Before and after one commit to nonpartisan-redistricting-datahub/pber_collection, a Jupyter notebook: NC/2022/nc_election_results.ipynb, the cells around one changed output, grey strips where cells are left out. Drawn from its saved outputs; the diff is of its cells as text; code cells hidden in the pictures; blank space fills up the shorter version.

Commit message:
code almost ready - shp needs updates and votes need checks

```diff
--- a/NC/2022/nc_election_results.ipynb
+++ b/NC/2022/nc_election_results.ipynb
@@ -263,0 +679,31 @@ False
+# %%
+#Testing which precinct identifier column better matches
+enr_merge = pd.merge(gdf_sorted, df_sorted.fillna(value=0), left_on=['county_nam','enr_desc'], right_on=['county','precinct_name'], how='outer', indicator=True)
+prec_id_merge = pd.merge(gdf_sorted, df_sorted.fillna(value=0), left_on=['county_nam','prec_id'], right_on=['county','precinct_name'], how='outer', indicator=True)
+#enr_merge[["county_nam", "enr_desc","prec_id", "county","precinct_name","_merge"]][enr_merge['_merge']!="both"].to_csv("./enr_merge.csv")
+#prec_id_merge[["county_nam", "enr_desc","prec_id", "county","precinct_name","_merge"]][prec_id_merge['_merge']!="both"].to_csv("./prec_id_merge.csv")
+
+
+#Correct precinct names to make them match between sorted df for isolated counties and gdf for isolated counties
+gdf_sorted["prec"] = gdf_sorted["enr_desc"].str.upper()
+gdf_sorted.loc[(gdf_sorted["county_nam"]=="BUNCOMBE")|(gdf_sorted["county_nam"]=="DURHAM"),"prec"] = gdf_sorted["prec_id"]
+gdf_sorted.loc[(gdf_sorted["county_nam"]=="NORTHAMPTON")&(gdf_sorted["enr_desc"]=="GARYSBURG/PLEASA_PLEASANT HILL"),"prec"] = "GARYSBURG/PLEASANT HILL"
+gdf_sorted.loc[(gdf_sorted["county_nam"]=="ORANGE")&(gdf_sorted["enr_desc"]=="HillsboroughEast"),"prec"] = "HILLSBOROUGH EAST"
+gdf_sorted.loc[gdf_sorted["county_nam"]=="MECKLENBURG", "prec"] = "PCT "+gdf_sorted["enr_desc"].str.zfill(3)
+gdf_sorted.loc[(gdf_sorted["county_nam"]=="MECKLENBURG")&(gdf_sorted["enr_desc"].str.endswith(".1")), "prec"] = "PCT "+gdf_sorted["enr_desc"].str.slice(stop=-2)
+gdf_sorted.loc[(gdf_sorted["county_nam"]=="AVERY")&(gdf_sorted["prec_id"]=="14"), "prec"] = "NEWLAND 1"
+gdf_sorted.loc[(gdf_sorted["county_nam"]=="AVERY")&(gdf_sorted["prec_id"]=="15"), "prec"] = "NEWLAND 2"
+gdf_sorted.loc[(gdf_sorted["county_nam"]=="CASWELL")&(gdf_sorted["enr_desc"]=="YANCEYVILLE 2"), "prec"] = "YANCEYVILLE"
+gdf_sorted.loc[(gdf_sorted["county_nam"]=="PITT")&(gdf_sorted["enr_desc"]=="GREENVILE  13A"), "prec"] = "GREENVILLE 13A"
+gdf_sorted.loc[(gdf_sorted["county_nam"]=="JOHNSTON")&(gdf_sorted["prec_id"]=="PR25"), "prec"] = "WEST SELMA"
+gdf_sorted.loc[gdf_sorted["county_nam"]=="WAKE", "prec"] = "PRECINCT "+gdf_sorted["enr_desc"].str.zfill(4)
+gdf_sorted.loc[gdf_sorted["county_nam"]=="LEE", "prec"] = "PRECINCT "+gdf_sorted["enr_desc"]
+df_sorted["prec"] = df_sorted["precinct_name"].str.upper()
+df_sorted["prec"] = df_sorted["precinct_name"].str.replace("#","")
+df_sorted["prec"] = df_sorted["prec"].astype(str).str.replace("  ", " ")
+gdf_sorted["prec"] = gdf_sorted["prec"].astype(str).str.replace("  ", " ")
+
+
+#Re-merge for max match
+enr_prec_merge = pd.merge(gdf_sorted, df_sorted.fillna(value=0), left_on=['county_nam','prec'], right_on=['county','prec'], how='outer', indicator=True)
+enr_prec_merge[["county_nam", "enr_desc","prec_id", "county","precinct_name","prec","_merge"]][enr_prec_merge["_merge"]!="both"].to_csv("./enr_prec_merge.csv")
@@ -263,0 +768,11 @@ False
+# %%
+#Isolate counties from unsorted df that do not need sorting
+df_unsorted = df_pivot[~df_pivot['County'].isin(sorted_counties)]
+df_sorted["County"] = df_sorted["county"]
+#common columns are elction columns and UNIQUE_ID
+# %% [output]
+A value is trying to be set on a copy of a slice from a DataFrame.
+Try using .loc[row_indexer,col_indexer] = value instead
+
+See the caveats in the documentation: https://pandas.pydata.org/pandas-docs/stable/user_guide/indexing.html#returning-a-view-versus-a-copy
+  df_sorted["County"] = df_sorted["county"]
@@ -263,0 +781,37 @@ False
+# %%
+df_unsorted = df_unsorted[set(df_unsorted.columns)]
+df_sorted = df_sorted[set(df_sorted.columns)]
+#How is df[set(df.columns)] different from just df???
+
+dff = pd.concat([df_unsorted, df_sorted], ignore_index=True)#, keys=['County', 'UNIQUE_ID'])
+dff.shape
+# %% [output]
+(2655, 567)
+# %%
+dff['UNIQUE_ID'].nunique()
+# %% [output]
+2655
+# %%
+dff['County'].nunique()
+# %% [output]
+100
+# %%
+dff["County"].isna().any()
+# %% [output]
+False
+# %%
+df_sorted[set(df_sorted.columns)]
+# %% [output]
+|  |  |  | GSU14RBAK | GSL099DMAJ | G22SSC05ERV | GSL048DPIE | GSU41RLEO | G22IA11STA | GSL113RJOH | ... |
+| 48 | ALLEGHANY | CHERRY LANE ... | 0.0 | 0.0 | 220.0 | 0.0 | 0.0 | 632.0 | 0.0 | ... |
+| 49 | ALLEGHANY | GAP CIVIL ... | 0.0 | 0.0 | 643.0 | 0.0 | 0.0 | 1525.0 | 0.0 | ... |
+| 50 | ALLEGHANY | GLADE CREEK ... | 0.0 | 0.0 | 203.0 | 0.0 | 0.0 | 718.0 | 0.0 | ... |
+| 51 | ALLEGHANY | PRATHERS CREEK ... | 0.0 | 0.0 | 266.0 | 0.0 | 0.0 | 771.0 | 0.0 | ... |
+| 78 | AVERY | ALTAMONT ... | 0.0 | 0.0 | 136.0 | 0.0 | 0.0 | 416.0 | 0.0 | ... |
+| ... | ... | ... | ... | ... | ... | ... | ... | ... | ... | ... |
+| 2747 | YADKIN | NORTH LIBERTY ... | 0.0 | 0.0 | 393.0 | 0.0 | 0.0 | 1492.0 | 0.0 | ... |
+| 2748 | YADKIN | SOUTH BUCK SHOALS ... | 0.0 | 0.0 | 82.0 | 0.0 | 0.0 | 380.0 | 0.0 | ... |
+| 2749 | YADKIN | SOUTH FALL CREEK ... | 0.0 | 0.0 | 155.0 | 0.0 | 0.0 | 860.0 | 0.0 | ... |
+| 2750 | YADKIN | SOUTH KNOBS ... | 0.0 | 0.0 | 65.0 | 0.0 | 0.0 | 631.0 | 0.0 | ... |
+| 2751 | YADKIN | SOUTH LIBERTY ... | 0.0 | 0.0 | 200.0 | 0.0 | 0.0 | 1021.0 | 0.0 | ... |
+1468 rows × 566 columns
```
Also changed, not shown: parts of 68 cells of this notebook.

+---+

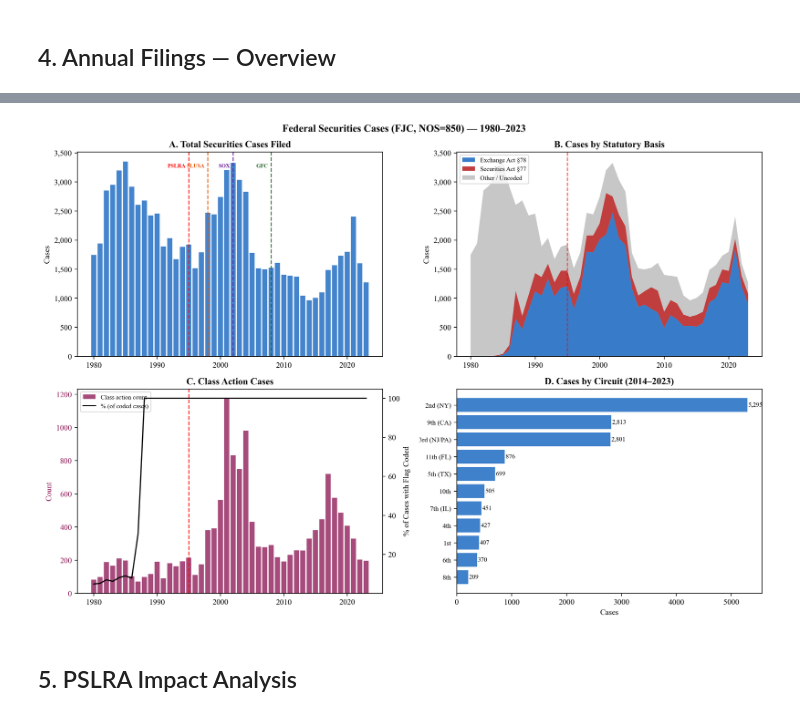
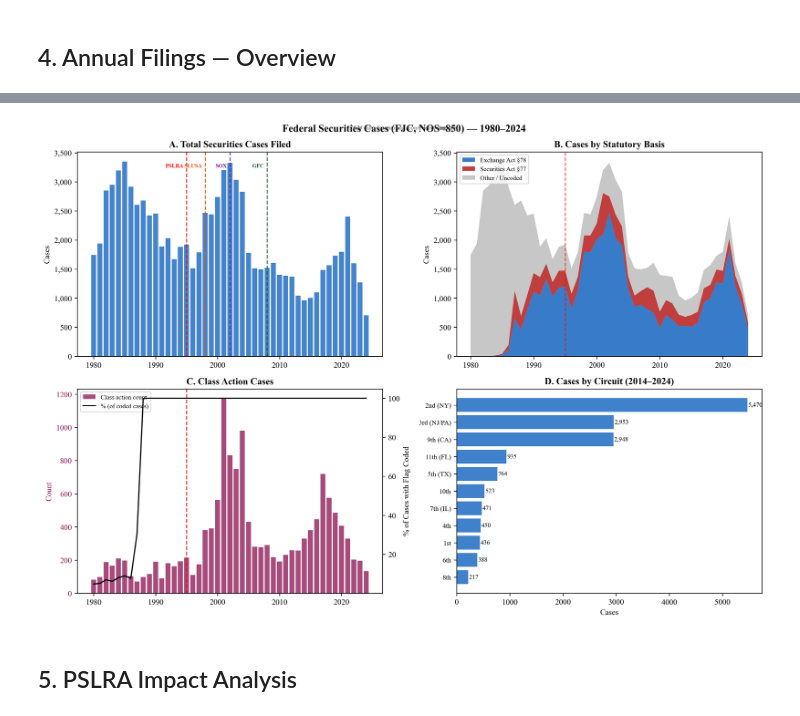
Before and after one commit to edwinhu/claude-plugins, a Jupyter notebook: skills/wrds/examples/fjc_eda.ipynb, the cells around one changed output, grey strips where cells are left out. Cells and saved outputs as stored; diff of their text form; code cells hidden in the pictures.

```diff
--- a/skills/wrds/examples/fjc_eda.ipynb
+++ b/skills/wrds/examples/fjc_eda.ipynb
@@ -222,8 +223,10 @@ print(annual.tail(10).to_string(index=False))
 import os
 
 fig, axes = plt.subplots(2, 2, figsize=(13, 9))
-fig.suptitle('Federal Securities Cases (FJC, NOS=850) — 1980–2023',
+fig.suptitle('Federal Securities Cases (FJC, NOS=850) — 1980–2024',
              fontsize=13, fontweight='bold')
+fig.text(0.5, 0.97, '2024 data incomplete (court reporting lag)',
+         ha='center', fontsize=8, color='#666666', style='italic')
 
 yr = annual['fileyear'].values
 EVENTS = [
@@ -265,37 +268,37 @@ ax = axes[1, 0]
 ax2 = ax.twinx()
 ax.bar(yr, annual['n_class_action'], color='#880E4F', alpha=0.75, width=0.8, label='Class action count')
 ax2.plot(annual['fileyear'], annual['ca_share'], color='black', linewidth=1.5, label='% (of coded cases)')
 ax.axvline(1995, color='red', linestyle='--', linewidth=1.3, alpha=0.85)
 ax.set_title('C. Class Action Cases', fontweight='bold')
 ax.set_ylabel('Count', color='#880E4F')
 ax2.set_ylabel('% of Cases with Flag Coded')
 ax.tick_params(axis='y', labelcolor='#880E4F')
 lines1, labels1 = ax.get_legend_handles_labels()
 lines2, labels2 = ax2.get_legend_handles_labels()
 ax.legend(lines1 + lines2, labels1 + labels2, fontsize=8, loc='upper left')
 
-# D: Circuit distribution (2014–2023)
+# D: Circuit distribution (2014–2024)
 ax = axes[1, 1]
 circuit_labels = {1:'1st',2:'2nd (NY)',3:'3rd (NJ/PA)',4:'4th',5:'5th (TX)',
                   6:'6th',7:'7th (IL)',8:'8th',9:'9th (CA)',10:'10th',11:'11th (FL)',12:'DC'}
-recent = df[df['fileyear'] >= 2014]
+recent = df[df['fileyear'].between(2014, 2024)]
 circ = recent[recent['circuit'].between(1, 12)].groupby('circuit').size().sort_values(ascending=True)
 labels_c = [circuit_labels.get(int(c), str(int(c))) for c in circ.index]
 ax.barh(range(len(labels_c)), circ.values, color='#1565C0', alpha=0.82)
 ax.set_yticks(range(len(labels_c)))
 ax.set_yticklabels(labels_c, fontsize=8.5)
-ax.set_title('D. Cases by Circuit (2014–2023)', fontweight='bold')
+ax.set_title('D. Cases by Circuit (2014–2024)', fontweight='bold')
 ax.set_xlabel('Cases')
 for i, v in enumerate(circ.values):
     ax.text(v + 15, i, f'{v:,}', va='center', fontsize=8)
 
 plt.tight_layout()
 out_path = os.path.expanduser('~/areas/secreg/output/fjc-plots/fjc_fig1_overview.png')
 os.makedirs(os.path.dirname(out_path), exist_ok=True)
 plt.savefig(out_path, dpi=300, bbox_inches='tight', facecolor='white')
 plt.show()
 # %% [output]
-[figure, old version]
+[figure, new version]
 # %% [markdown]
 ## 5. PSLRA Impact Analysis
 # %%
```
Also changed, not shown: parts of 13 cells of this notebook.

+---+

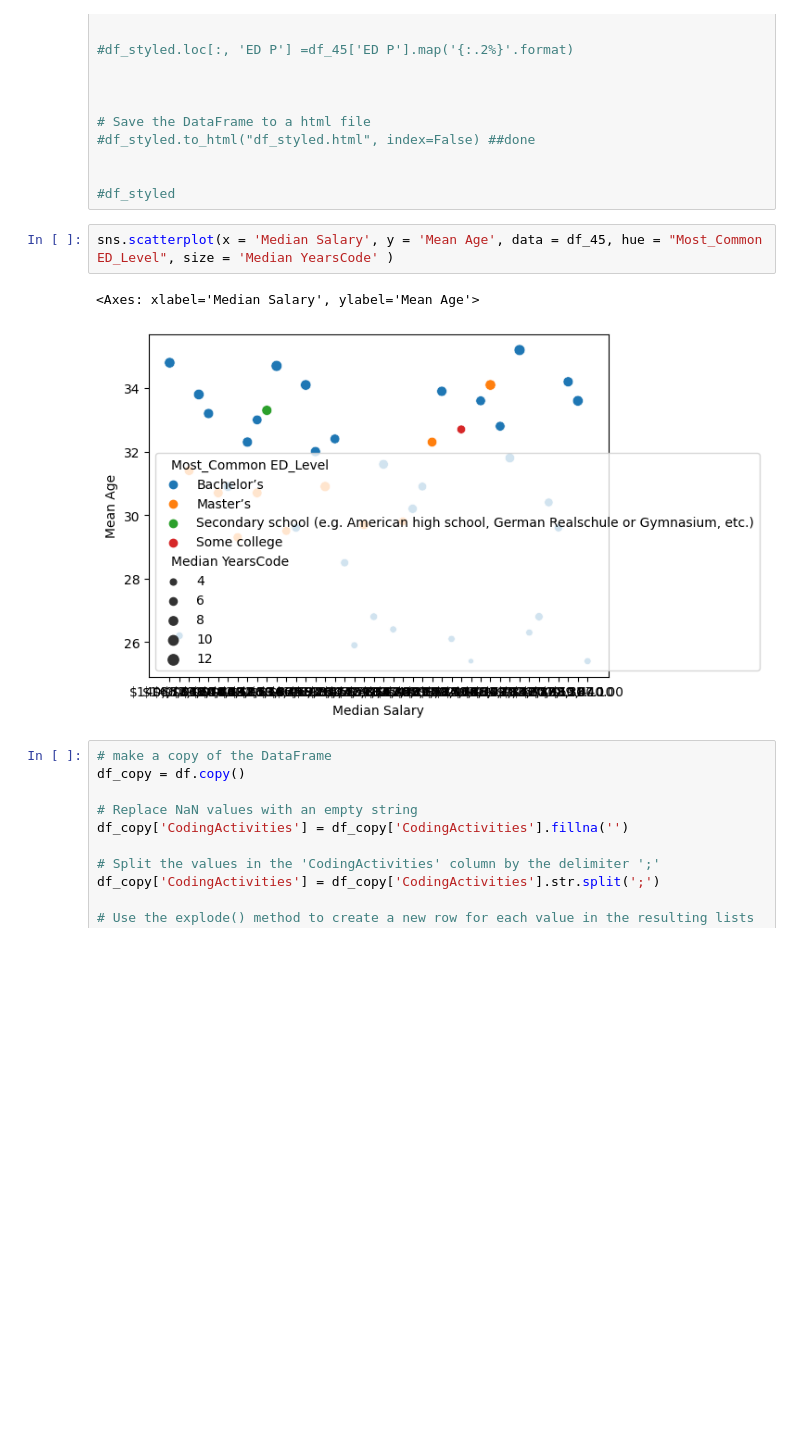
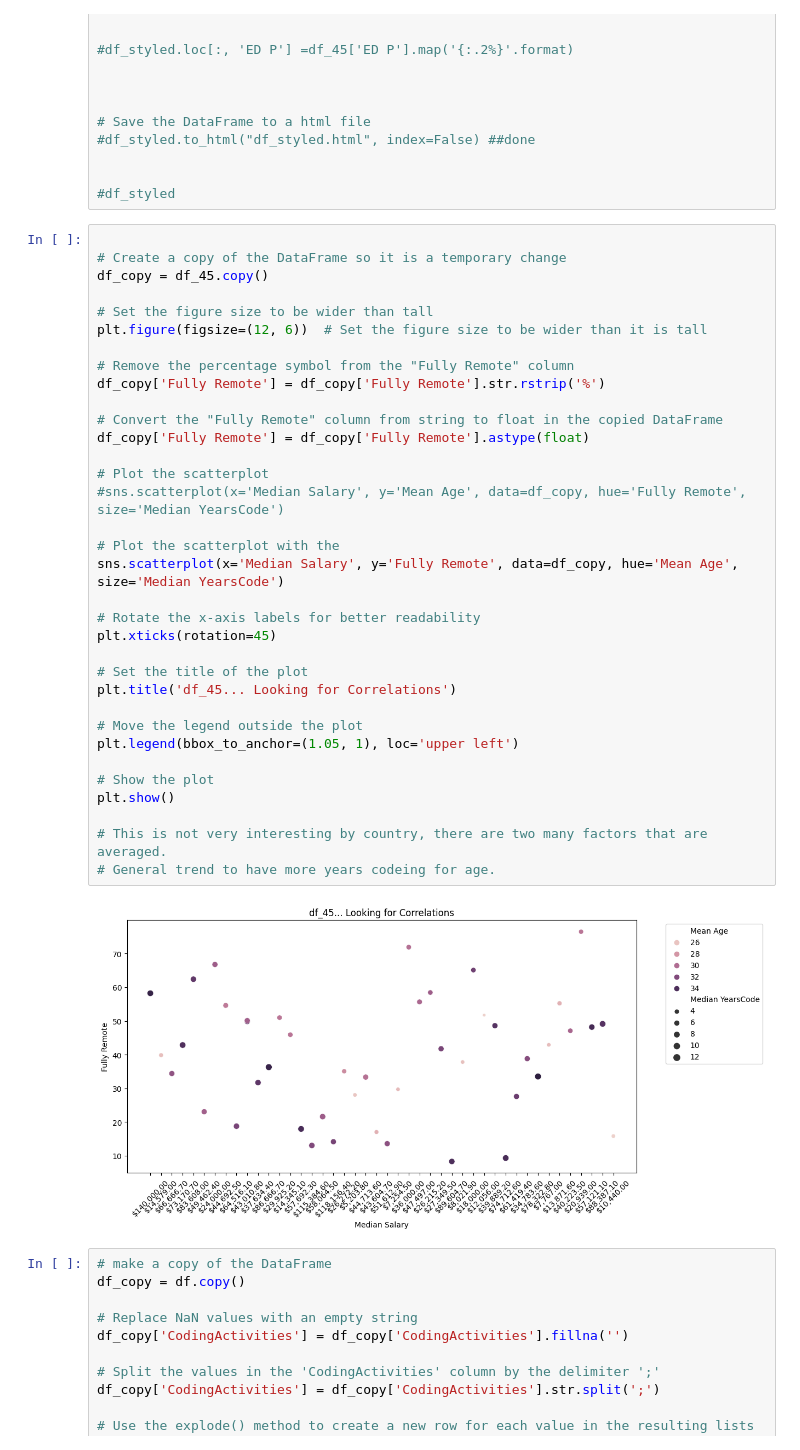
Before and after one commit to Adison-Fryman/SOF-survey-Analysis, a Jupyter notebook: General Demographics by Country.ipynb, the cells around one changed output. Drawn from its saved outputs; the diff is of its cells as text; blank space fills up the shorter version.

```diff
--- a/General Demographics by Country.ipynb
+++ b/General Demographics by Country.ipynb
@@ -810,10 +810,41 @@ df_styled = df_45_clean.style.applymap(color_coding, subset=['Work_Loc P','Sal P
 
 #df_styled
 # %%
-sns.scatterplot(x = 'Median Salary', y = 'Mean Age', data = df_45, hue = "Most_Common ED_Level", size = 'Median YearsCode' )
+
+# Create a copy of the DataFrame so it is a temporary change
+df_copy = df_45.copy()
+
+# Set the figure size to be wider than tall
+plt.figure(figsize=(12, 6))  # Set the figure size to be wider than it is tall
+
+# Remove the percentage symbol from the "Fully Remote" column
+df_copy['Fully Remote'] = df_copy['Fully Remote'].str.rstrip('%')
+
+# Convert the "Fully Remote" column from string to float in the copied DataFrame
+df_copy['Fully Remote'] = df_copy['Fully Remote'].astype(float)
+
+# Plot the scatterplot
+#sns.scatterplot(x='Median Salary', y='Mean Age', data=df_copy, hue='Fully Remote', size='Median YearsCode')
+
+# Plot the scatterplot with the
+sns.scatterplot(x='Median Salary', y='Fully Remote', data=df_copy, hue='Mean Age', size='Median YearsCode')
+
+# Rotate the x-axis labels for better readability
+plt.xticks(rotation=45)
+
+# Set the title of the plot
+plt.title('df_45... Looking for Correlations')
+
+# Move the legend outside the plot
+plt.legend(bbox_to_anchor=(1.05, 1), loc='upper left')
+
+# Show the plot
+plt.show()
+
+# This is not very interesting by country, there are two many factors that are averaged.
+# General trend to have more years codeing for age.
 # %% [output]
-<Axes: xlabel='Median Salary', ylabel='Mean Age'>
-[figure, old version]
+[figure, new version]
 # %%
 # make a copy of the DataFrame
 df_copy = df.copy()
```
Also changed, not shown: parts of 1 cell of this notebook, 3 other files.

+---+

Show each line in the listing above that has "columns".

■ Answer to this problem ■
+#common columns are elction columns and UNIQUE_ID
+df_unsorted = df_unsorted[set(df_unsorted.columns)]
+df_sorted = df_sorted[set(df_sorted.columns)]
+#How is df[set(df.columns)] different from just df???
+df_sorted[set(df_sorted.columns)]
+1468 rows × 566 columns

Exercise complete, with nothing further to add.